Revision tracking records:
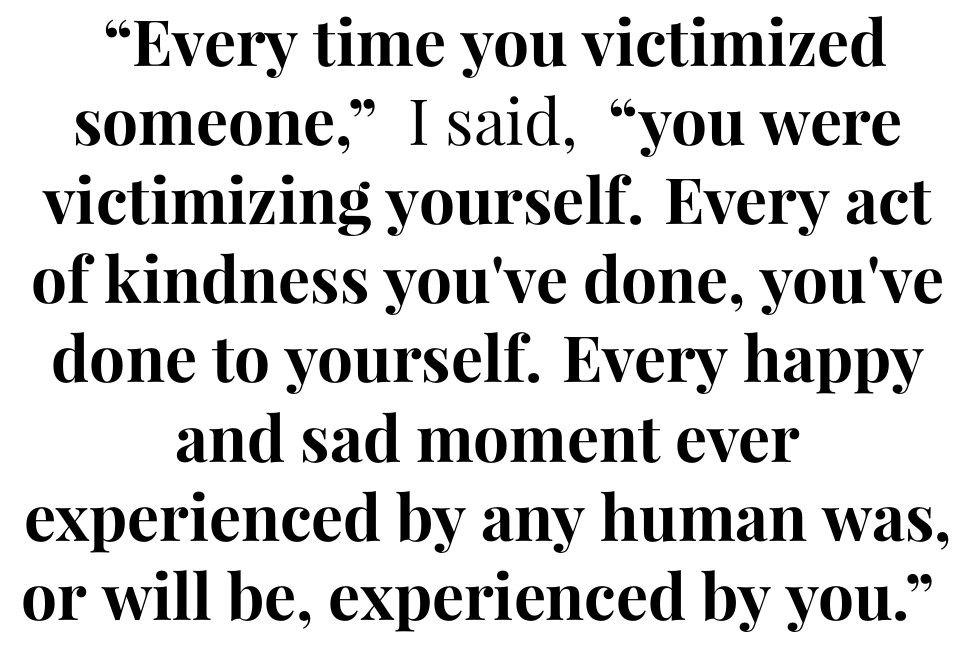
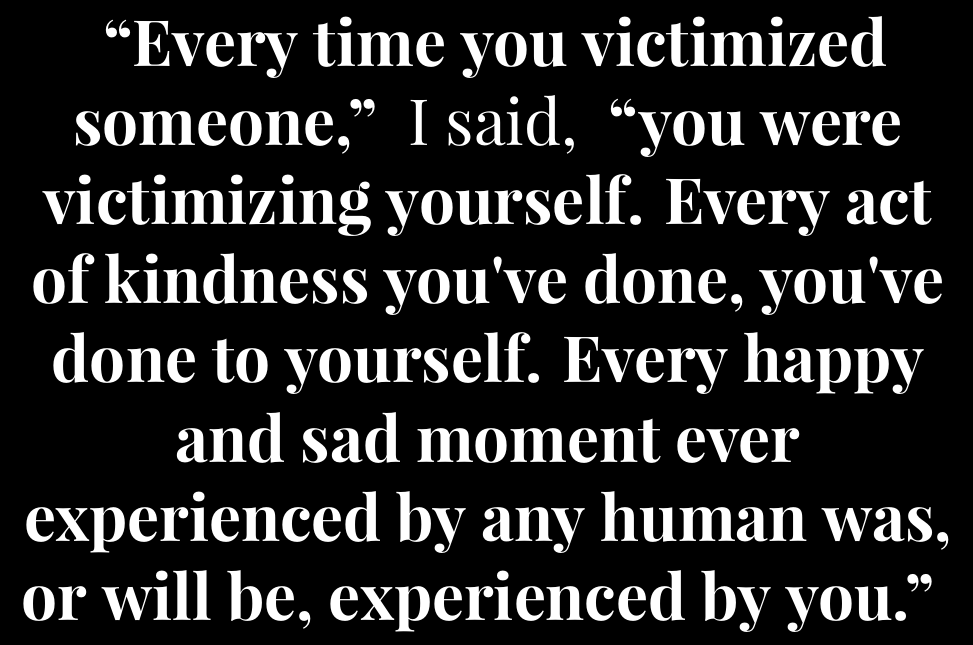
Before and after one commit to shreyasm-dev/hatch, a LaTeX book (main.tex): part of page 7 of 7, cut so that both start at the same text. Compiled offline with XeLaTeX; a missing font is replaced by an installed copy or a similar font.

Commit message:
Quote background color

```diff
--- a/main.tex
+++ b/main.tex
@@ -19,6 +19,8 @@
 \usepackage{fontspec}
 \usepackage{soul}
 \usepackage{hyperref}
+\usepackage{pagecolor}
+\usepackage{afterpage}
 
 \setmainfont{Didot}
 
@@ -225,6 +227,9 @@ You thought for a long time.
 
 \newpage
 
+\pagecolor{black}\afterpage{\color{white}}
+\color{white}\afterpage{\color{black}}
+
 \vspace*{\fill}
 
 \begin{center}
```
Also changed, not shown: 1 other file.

◆ Brief
Look through the entries and return each line that has the word "usepackage" in it.

◆ Response to this task
 \usepackage{fontspec}
 \usepackage{soul}
 \usepackage{hyperref}
+\usepackage{pagecolor}
+\usepackage{afterpage}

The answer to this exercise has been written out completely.